_What is being asked_
Extract the whole listing as it stands. Do not include the pictures.

_Material shown_
--------------------------------

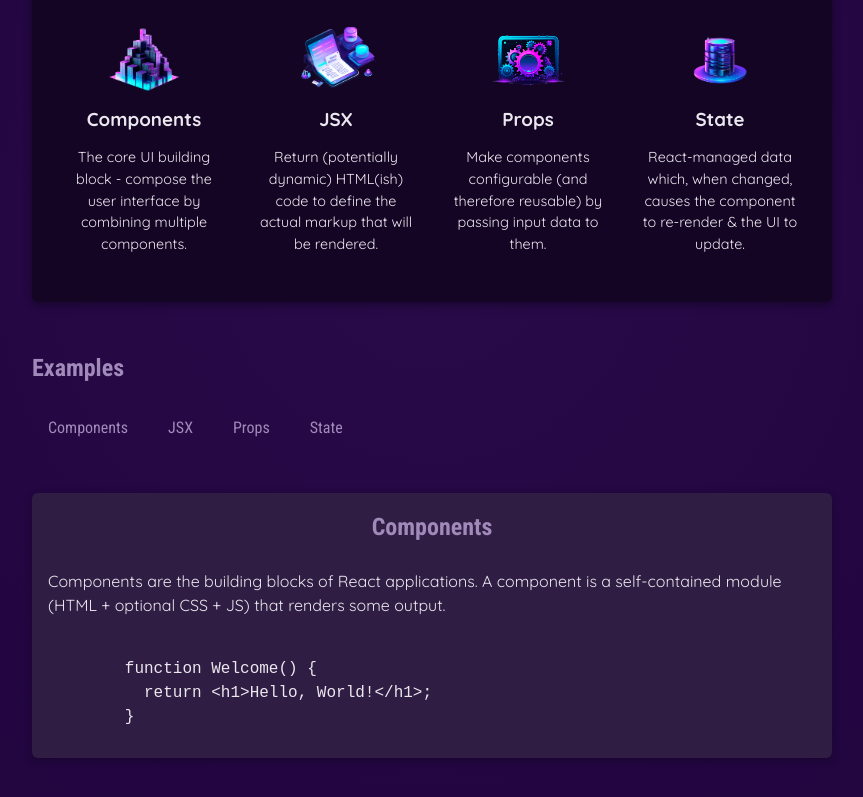
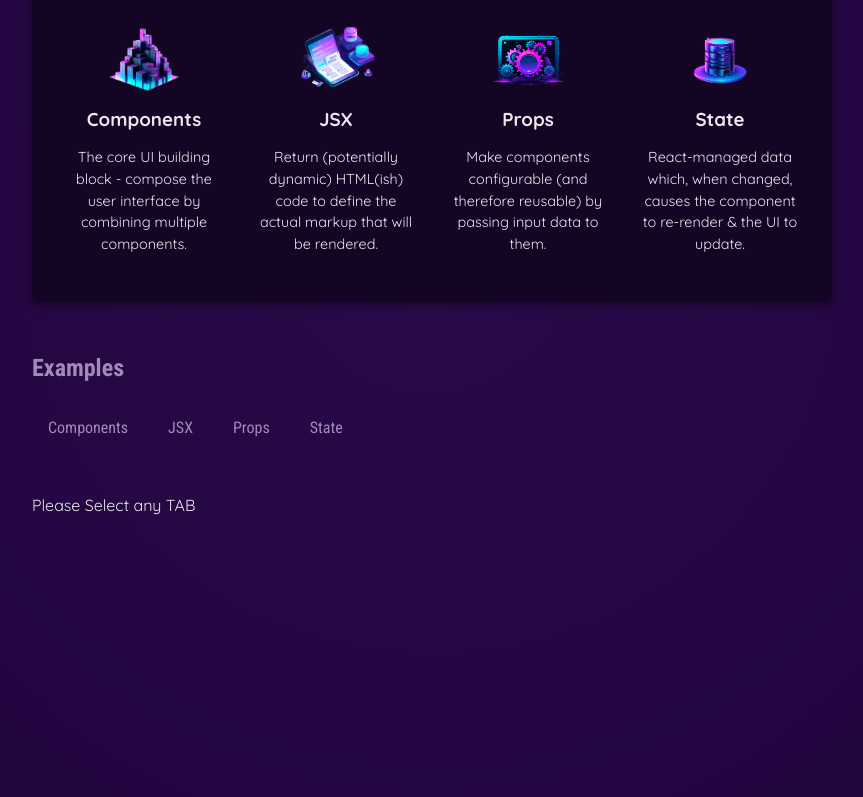
Before and after one commit to ankurjbs/React, a React (Vite) app: page / in a window 1280 px wide. Shown: the part 397-1194 px from the top of the page, without its empty margins (208-1071 px from the left). Built offline with nearby package versions, Linux system fonts and the light colour scheme.

Commit message:
Dyanmic Content

```diff
--- a/src/App.jsx
+++ b/src/App.jsx
@@ -6,9 +6,21 @@ import { CORE_CONCEPTS } from "./data";
 import { EXAMPLES } from "./data";
 
 function App() {
-  const [selectedValue,setSelectedValue] = useState('components');
+  const [selectedValue,setSelectedValue] = useState();
   function selectHandler(value){
     setSelectedValue(value);
+  }
+  let tabContent = 'Please Select any TAB';
+  if(selectedValue){
+    tabContent = (<div id="tab-content">
+    <h2>{EXAMPLES[selectedValue].title}</h2>
+    <p>{EXAMPLES[selectedValue].description}</p>
+    <pre>
+      <code>
+      {EXAMPLES[selectedValue].code}
+      </code>
+    </pre>
+  </div>);
   }
   return (
     <>
@@ -43,16 +55,8 @@ function App() {
               <TabButton onSelect={()=>selectHandler('state')}>State </TabButton>
             </menu>
           </section>
-          <div id="tab-content">
-          <h2>{EXAMPLES[selectedValue].title}</h2>
-          <p>{EXAMPLES[selectedValue].description}</p>
-          <pre>
-            <code>
-            {EXAMPLES[selectedValue].code}
-            </code>
-          </pre>
-          </div>
 
+          {tabContent}
         </main>
       </div>
     </>
```
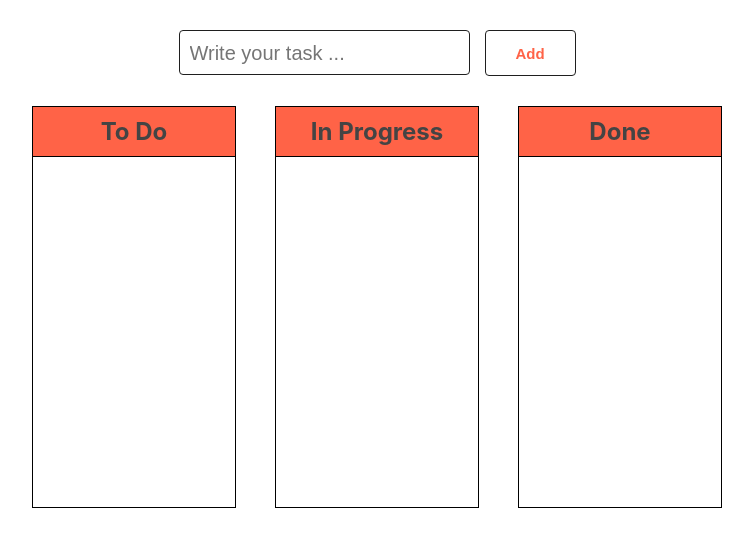
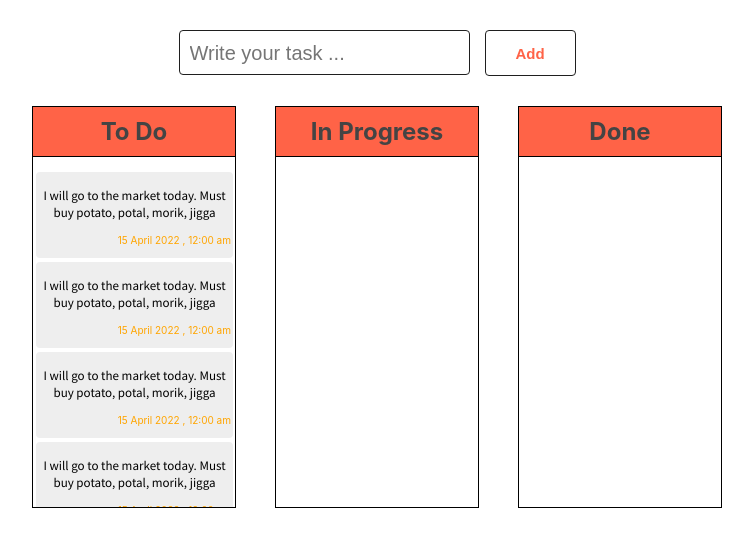
Before and after one commit to Mehedi4467/kanban-board-client, a React (Create React App) app: page / in a window 1280 px wide. Shown: the top 546 px of the page, without its empty margins (263-1016 px from the left). Built offline with nearby package versions, Linux system fonts and the light colour scheme.

Commit message:
three task section design complated

```diff
--- /dev/null
+++ b/public/task.json
@@ -0,0 +1,26 @@
+[
+  {
+    "_id": "631634bc010c5b89d0d1dd70",
+    "task": "I will go to the market today. Must buy potato, potal, morik, jigga",
+    "time": "15 April 2022 , 12:00 am",
+    "updateAt": "15 April 2022 , 12:00 pm"
+  },
+  {
+    "_id": "631634bc89cc493709433d28",
+    "task": "I will go to the market today. Must buy potato, potal, morik, jigga",
+    "time": "15 April 2022 , 12:00 am",
+    "updateAt": "15 April 2022 , 12:00 pm"
+  },
+  {
+    "_id": "631634bcc99bbe41caf220ca",
+    "task": "I will go to the market today. Must buy potato, potal, morik, jigga",
+    "time": "15 April 2022 , 12:00 am",
+    "updateAt": "15 April 2022 , 12:00 pm"
+  },
+  {
+    "_id": "631634bcdd546389862b27d4",
+    "task": "I will go to the market today. Must buy potato, potal, morik, jigga",
+    "time": "15 April 2022 , 12:00 am",
+    "updateAt": "15 April 2022 , 12:00 pm"
+  }
+]
--- a/src/Components/Home/Common.css
+++ b/src/Components/Home/Common.css
@@ -1,17 +1,66 @@
+/* task font style */
+@import url('https://fonts.googleapis.com/css2?family=Source+Sans+Pro&display=swap');
+
+/* main section task div css */
+
 .main-section {
     width: 202px;
     height: 400px;
+    overflow-y: auto;
+    scroll-behavior: smooth;
     border: 1px solid black;
 }
 
-.body {
+/* task title css */
+
+.title {
     background-color: #FF6347;
+    position: fixed;
+    width: 202px;
 }
 
-.body h2 {
+.title h2 {
+
     margin: 0;
     color: #444444;
     text-align: center;
     padding: 10px 0;
     border-bottom: 1px solid black;
 }
+
+
+/* task section body  */
+
+.task-main-body {
+    margin-top: 65px;
+    text-align: center;
+
+
+}
+
+/* task div */
+
+.task {
+    padding: 2px 2px;
+    margin-bottom: 4px;
+    margin-left: 3px;
+    margin-right: 2px;
+    border-radius: 4px;
+    cursor: move;
+    background-color: #EEEEEE;
+}
+
+/* task text  */
+
+.task-text {
+    font-size: 13px;
+    font-family: 'Source Sans Pro', sans-serif;
+}
+
+/* task time  */
+
+.task-time {
+    font-size: 10px;
+    color: orange;
+    text-align: right;
+}
--- a/src/Components/Home/Home.js
+++ b/src/Components/Home/Home.js
@@ -1,15 +1,24 @@
-import React from 'react';
+import React, { useEffect, useState } from 'react';
 import TaskInput from './TaskInput.js/TaskInput';
 import './Home.css';
 import ToDo from './ToDo/ToDo';
 import InProgress from './InProgress/InProgress';
 import TaskDone from './TaskDone/TaskDone';
 const Home = () => {
+    const [tasks, setTask] = useState([]);
+    useEffect(() => {
+        fetch('task.json')
+            .then(res => res.json())
+            .then(data => {
+                setTask(data);
+            })
+    }, [])
+    // console.log(task)
     return (
         <div className='container'>
             <TaskInput></TaskInput>
             <div className='todo-section grid-container'>
-                <ToDo></ToDo>
+                <ToDo tasks={tasks}></ToDo>
                 <InProgress></InProgress>
                 <TaskDone></TaskDone>
             </div>
--- a/src/Components/Home/InProgress/InProgress.js
+++ b/src/Components/Home/InProgress/InProgress.js
@@ -3,7 +3,7 @@ import '../Common.css';
 const InProgress = () => {
     return (
         <section className='main-section'>
-            <div className='body'>
+            <div className='title'>
                 <h2>In Progress</h2>
             </div>
         </section>
--- a/src/Components/Home/TaskDone/TaskDone.js
+++ b/src/Components/Home/TaskDone/TaskDone.js
@@ -3,7 +3,7 @@ import '../Common.css';
 const TaskDone = () => {
     return (
         <section className='main-section'>
-            <div className='body'>
+            <div className='title'>
                 <h2>Done</h2>
             </div>
         </section>
--- a/src/Components/Home/ToDo/ToDo.js
+++ b/src/Components/Home/ToDo/ToDo.js
@@ -1,10 +1,19 @@
 import React from 'react';
 import '../Common.css';
-const ToDo = () => {
+const ToDo = ({ tasks }) => {
+    console.log(tasks)
     return (
         <section className='main-section'>
-            <div className='body'>
+            <div className='title'>
                 <h2>To Do</h2>
+            </div>
+            <div className='task-main-body'>
+                {
+                    tasks.map((task) => <div key={task._id} className='task'>
+                        <p className='task-text'>{task.task}</p>
+                        <p className='task-time'>{task.time}</p>
+                    </div>)
+                }
             </div>
         </section>
     );
```
Also changed, not shown: src/Components/Home/TaskInput.js/TaskInput.js (line endings or trailing spaces).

--------------------------------

_Expected output_
Before and after one commit to ankurjbs/React, a React (Vite) app: page / in a window 1280 px wide. Shown: the part 397-1194 px from the top of the page, without its empty margins (208-1071 px from the left). Built offline with nearby package versions, Linux system fonts and the light colour scheme.

Commit message:
Dyanmic Content

```diff
--- a/src/App.jsx
+++ b/src/App.jsx
@@ -6,9 +6,21 @@ import { CORE_CONCEPTS } from "./data";
 import { EXAMPLES } from "./data";
 
 function App() {
-  const [selectedValue,setSelectedValue] = useState('components');
+  const [selectedValue,setSelectedValue] = useState();
   function selectHandler(value){
     setSelectedValue(value);
+  }
+  let tabContent = 'Please Select any TAB';
+  if(selectedValue){
+    tabContent = (<div id="tab-content">
+    <h2>{EXAMPLES[selectedValue].title}</h2>
+    <p>{EXAMPLES[selectedValue].description}</p>
+    <pre>
+      <code>
+      {EXAMPLES[selectedValue].code}
+      </code>
+    </pre>
+  </div>);
   }
   return (
     <>
@@ -43,16 +55,8 @@ function App() {
               <TabButton onSelect={()=>selectHandler('state')}>State </TabButton>
             </menu>
           </section>
-          <div id="tab-content">
-          <h2>{EXAMPLES[selectedValue].title}</h2>
-          <p>{EXAMPLES[selectedValue].description}</p>
-          <pre>
-            <code>
-            {EXAMPLES[selectedValue].code}
-            </code>
-          </pre>
-          </div>
 
+          {tabContent}
         </main>
       </div>
     </>
```
Before and after one commit to Mehedi4467/kanban-board-client, a React (Create React App) app: page / in a window 1280 px wide. Shown: the top 546 px of the page, without its empty margins (263-1016 px from the left). Built offline with nearby package versions, Linux system fonts and the light colour scheme.

Commit message:
three task section design complated

```diff
--- /dev/null
+++ b/public/task.json
@@ -0,0 +1,26 @@
+[
+  {
+    "_id": "631634bc010c5b89d0d1dd70",
+    "task": "I will go to the market today. Must buy potato, potal, morik, jigga",
+    "time": "15 April 2022 , 12:00 am",
+    "updateAt": "15 April 2022 , 12:00 pm"
+  },
+  {
+    "_id": "631634bc89cc493709433d28",
+    "task": "I will go to the market today. Must buy potato, potal, morik, jigga",
+    "time": "15 April 2022 , 12:00 am",
+    "updateAt": "15 April 2022 , 12:00 pm"
+  },
+  {
+    "_id": "631634bcc99bbe41caf220ca",
+    "task": "I will go to the market today. Must buy potato, potal, morik, jigga",
+    "time": "15 April 2022 , 12:00 am",
+    "updateAt": "15 April 2022 , 12:00 pm"
+  },
+  {
+    "_id": "631634bcdd546389862b27d4",
+    "task": "I will go to the market today. Must buy potato, potal, morik, jigga",
+    "time": "15 April 2022 , 12:00 am",
+    "updateAt": "15 April 2022 , 12:00 pm"
+  }
+]
--- a/src/Components/Home/Common.css
+++ b/src/Components/Home/Common.css
@@ -1,17 +1,66 @@
+/* task font style */
+@import url('https://fonts.googleapis.com/css2?family=Source+Sans+Pro&display=swap');
+
+/* main section task div css */
+
 .main-section {
     width: 202px;
     height: 400px;
+    overflow-y: auto;
+    scroll-behavior: smooth;
     border: 1px solid black;
 }
 
-.body {
+/* task title css */
+
+.title {
     background-color: #FF6347;
+    position: fixed;
+    width: 202px;
 }
 
-.body h2 {
+.title h2 {
+
     margin: 0;
     color: #444444;
     text-align: center;
     padding: 10px 0;
     border-bottom: 1px solid black;
 }
+
+
+/* task section body  */
+
+.task-main-body {
+    margin-top: 65px;
+    text-align: center;
+
+
+}
+
+/* task div */
+
+.task {
+    padding: 2px 2px;
+    margin-bottom: 4px;
+    margin-left: 3px;
+    margin-right: 2px;
+    border-radius: 4px;
+    cursor: move;
+    background-color: #EEEEEE;
+}
+
+/* task text  */
+
+.task-text {
+    font-size: 13px;
+    font-family: 'Source Sans Pro', sans-serif;
+}
+
+/* task time  */
+
+.task-time {
+    font-size: 10px;
+    color: orange;
+    text-align: right;
+}
--- a/src/Components/Home/Home.js
+++ b/src/Components/Home/Home.js
@@ -1,15 +1,24 @@
-import React from 'react';
+import React, { useEffect, useState } from 'react';
 import TaskInput from './TaskInput.js/TaskInput';
 import './Home.css';
 import ToDo from './ToDo/ToDo';
 import InProgress from './InProgress/InProgress';
 import TaskDone from './TaskDone/TaskDone';
 const Home = () => {
+    const [tasks, setTask] = useState([]);
+    useEffect(() => {
+        fetch('task.json')
+            .then(res => res.json())
+            .then(data => {
+                setTask(data);
+            })
+    }, [])
+    // console.log(task)
     return (
         <div className='container'>
             <TaskInput></TaskInput>
             <div className='todo-section grid-container'>
-                <ToDo></ToDo>
+                <ToDo tasks={tasks}></ToDo>
                 <InProgress></InProgress>
                 <TaskDone></TaskDone>
             </div>
--- a/src/Components/Home/InProgress/InProgress.js
+++ b/src/Components/Home/InProgress/InProgress.js
@@ -3,7 +3,7 @@ import '../Common.css';
 const InProgress = () => {
     return (
         <section className='main-section'>
-            <div className='body'>
+            <div className='title'>
                 <h2>In Progress</h2>
             </div>
         </section>
--- a/src/Components/Home/TaskDone/TaskDone.js
+++ b/src/Components/Home/TaskDone/TaskDone.js
@@ -3,7 +3,7 @@ import '../Common.css';
 const TaskDone = () => {
     return (
         <section className='main-section'>
-            <div className='body'>
+            <div className='title'>
                 <h2>Done</h2>
             </div>
         </section>
--- a/src/Components/Home/ToDo/ToDo.js
+++ b/src/Components/Home/ToDo/ToDo.js
@@ -1,10 +1,19 @@
 import React from 'react';
 import '../Common.css';
-const ToDo = () => {
+const ToDo = ({ tasks }) => {
+    console.log(tasks)
     return (
         <section className='main-section'>
-            <div className='body'>
+            <div className='title'>
                 <h2>To Do</h2>
+            </div>
+            <div className='task-main-body'>
+                {
+                    tasks.map((task) => <div key={task._id} className='task'>
+                        <p className='task-text'>{task.task}</p>
+                        <p className='task-time'>{task.time}</p>
+                    </div>)
+                }
             </div>
         </section>
     );
```
Also changed, not shown: src/Components/Home/TaskInput.js/TaskInput.js (line endings or trailing spaces).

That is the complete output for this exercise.